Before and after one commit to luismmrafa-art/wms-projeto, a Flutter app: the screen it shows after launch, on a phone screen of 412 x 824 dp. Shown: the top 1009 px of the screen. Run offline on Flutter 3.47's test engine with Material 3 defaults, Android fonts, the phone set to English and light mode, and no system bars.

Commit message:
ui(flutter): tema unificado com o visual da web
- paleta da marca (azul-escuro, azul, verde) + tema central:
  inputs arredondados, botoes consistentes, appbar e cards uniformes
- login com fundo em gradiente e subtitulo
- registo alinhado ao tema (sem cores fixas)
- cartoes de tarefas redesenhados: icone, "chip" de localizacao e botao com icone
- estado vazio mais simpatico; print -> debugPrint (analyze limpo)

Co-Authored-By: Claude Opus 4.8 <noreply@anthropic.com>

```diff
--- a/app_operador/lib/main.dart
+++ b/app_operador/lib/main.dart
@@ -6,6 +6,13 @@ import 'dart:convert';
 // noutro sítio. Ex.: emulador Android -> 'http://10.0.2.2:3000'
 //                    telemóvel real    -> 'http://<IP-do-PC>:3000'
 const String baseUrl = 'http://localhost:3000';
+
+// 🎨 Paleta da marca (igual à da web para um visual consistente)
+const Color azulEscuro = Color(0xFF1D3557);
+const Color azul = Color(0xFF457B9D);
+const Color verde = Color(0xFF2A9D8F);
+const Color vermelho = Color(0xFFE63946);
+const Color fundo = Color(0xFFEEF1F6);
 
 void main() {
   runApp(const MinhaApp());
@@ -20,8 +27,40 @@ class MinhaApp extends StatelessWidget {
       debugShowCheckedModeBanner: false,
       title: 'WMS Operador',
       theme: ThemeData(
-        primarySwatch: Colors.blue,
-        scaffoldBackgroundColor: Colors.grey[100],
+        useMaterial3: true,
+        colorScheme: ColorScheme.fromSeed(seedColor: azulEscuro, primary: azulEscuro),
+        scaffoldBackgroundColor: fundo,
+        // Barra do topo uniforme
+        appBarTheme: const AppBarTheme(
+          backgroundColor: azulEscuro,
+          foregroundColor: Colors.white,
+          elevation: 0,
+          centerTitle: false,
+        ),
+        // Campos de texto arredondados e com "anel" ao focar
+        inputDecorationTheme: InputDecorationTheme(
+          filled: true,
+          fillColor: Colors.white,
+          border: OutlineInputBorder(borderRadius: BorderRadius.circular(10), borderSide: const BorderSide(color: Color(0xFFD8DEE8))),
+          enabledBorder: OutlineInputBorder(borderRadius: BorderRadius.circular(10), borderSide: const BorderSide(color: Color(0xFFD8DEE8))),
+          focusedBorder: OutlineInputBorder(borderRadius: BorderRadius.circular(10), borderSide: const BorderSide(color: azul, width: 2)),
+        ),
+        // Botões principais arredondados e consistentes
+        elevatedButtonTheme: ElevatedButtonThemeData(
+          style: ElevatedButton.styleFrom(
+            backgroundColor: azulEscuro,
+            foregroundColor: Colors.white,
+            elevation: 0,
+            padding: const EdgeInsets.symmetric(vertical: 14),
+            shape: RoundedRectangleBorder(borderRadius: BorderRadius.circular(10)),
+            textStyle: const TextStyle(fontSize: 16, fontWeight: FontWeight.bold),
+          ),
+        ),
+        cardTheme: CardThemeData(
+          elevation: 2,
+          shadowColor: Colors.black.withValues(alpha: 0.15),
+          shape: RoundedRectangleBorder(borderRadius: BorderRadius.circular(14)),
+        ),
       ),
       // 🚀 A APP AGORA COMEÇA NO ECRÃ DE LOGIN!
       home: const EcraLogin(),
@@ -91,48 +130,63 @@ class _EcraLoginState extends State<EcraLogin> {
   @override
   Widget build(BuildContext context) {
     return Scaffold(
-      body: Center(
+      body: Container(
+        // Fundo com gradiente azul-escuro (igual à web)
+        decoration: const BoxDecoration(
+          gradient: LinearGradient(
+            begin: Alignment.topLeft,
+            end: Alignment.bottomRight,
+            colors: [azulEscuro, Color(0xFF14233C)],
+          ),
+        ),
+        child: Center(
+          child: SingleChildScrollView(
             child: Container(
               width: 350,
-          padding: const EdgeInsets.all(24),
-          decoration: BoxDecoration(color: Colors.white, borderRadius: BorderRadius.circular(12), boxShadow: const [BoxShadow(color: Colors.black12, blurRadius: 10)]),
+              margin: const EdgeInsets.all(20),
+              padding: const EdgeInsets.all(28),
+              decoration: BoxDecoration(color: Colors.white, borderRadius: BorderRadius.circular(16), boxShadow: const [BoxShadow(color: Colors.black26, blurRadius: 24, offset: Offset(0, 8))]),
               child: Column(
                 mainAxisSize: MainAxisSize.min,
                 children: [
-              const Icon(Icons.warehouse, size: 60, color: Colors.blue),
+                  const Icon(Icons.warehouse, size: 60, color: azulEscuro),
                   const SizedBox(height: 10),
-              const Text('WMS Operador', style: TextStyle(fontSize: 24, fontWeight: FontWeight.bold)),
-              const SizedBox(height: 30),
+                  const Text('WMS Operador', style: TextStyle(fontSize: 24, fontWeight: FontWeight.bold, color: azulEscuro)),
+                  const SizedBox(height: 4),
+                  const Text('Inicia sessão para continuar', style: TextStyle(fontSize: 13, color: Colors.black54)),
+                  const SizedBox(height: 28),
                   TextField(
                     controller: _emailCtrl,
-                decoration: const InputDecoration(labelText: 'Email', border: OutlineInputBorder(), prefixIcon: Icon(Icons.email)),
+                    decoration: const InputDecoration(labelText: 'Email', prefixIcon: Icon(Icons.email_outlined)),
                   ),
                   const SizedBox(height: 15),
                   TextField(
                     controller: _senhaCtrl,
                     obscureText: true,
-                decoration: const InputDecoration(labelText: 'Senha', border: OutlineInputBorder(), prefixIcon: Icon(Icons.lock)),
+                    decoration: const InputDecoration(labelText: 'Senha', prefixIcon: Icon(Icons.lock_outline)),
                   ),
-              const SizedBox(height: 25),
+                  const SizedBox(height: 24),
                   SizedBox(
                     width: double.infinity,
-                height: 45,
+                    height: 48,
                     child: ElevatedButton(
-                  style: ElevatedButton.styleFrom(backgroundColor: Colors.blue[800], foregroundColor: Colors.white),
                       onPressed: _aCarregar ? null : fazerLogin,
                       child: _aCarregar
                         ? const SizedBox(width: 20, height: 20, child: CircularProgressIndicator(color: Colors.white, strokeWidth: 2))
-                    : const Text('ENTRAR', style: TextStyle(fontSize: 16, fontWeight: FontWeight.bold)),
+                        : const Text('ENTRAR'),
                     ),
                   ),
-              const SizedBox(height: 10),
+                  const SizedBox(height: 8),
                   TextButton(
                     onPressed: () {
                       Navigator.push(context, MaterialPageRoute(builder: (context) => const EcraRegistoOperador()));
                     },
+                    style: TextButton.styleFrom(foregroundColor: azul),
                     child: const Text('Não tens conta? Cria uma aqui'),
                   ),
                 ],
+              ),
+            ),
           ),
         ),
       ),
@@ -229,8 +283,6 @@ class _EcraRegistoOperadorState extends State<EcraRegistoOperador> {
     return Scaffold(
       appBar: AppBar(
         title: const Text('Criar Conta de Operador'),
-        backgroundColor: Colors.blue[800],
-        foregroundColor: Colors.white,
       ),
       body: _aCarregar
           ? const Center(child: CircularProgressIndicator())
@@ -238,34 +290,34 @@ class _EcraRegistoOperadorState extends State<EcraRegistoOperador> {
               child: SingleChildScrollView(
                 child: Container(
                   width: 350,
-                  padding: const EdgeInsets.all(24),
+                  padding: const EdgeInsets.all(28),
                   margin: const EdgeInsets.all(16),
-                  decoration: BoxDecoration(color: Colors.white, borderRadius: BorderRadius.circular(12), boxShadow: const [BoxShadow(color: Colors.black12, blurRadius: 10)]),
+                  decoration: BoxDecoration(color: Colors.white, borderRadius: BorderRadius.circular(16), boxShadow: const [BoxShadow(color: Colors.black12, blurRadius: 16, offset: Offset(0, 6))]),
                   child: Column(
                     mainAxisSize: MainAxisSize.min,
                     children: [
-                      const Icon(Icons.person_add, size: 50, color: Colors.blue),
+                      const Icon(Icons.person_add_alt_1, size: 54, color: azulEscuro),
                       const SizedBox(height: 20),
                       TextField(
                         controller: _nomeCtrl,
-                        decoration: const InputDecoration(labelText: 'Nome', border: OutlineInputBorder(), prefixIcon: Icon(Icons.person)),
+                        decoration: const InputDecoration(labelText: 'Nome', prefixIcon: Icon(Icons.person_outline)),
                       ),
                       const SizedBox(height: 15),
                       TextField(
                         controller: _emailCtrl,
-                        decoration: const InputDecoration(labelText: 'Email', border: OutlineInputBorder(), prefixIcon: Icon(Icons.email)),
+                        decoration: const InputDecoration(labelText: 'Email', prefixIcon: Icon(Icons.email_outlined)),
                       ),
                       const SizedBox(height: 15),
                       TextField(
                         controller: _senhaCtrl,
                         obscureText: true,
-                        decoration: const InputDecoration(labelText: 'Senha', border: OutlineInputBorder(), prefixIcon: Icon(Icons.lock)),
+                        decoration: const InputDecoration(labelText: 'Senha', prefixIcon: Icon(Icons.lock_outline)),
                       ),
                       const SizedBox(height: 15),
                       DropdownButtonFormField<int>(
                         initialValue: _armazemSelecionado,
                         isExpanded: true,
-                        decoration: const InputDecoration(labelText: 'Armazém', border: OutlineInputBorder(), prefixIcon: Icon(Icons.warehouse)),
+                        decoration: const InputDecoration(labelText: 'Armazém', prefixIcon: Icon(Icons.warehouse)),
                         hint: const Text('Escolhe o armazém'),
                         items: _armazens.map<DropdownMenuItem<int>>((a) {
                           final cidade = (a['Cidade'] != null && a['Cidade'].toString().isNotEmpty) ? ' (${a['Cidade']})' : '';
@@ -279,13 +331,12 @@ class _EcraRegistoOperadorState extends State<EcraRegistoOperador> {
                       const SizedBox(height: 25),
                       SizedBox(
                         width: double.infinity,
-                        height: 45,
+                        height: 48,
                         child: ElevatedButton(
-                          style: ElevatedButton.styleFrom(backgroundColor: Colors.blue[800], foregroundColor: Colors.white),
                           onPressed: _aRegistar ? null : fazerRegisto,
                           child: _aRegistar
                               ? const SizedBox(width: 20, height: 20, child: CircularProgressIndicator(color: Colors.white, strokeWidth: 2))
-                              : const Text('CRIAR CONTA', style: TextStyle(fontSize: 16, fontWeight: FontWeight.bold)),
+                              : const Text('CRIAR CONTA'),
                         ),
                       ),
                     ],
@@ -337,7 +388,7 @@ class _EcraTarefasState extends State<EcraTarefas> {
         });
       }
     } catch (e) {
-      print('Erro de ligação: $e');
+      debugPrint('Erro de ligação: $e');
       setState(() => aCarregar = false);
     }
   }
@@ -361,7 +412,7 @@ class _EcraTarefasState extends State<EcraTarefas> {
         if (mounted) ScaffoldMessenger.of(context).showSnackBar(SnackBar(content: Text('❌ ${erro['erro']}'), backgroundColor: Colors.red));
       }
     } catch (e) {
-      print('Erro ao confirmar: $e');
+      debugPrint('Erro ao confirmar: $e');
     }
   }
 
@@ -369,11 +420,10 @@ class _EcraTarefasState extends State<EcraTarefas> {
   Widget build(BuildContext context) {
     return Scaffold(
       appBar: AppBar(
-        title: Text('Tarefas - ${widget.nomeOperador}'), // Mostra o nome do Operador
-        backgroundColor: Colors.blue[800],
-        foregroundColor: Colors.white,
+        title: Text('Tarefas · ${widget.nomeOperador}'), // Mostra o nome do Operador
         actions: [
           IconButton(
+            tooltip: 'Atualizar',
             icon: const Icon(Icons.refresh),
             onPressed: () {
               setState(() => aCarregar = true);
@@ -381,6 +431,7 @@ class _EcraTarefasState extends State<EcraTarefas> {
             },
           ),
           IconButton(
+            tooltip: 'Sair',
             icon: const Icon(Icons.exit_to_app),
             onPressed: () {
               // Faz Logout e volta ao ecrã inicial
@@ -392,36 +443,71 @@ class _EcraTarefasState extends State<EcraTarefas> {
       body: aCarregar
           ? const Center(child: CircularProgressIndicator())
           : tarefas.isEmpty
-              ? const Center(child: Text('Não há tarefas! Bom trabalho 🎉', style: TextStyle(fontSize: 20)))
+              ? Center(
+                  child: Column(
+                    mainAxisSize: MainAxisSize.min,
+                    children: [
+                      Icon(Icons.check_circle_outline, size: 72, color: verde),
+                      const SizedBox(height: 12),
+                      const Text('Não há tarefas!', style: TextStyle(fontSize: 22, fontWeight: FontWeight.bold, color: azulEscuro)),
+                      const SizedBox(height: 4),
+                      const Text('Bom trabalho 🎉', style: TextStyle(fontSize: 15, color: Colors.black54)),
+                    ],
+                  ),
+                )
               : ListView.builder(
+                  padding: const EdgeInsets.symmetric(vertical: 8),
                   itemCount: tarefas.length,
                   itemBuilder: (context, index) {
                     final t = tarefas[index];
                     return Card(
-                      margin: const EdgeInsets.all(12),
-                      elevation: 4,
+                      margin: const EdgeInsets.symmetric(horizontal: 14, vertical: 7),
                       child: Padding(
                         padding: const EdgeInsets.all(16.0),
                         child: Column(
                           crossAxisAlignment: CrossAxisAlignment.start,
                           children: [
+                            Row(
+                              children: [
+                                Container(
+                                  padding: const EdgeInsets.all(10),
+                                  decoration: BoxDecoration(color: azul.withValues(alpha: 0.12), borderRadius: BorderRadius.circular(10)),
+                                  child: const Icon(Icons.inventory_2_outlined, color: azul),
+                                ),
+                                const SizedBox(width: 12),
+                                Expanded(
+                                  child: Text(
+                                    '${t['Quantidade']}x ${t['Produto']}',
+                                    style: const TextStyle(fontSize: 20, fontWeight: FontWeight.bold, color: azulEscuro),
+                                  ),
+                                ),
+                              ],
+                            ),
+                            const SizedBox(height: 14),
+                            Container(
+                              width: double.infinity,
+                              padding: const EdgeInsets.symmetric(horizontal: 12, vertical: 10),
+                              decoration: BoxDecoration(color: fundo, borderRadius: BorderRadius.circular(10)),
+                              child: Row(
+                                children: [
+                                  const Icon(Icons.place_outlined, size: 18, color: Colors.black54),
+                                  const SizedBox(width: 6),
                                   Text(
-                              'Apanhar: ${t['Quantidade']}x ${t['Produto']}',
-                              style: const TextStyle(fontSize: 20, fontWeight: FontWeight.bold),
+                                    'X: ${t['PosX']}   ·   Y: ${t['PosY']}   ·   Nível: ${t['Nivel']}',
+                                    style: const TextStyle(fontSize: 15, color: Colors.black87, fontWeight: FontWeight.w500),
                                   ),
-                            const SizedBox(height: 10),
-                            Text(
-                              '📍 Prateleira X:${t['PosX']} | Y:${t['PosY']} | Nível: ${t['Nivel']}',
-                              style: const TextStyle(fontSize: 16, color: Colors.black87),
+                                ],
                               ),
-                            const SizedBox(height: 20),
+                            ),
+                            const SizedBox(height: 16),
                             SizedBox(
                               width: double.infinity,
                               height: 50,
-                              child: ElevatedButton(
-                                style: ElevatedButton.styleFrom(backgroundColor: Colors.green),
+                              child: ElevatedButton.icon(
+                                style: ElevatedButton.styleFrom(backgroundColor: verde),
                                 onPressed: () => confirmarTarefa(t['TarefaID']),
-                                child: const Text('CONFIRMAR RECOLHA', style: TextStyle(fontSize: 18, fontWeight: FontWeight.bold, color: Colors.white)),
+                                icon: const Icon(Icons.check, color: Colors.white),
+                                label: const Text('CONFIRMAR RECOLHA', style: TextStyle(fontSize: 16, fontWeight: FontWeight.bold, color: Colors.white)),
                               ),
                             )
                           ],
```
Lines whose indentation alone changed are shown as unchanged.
========================================================================
The task -
Extract, please, the lines from the start of the entries above through the one with "Co-Authored-By: Claude Opus", both included, reproducing each exactly and adding nothing.

Output -
Before and after one commit to luismmrafa-art/wms-projeto, a Flutter app: the screen it shows after launch, on a phone screen of 412 x 824 dp. Shown: the top 1009 px of the screen. Run offline on Flutter 3.47's test engine with Material 3 defaults, Android fonts, the phone set to English and light mode, and no system bars.

Commit message:
ui(flutter): tema unificado com o visual da web
- paleta da marca (azul-escuro, azul, verde) + tema central:
  inputs arredondados, botoes consistentes, appbar e cards uniformes
- login com fundo em gradiente e subtitulo
- registo alinhado ao tema (sem cores fixas)
- cartoes de tarefas redesenhados: icone, "chip" de localizacao e botao com icone
- estado vazio mais simpatico; print -> debugPrint (analyze limpo)

Co-Authored-By: Claude Opus 4.8 <noreply@anthropic.com>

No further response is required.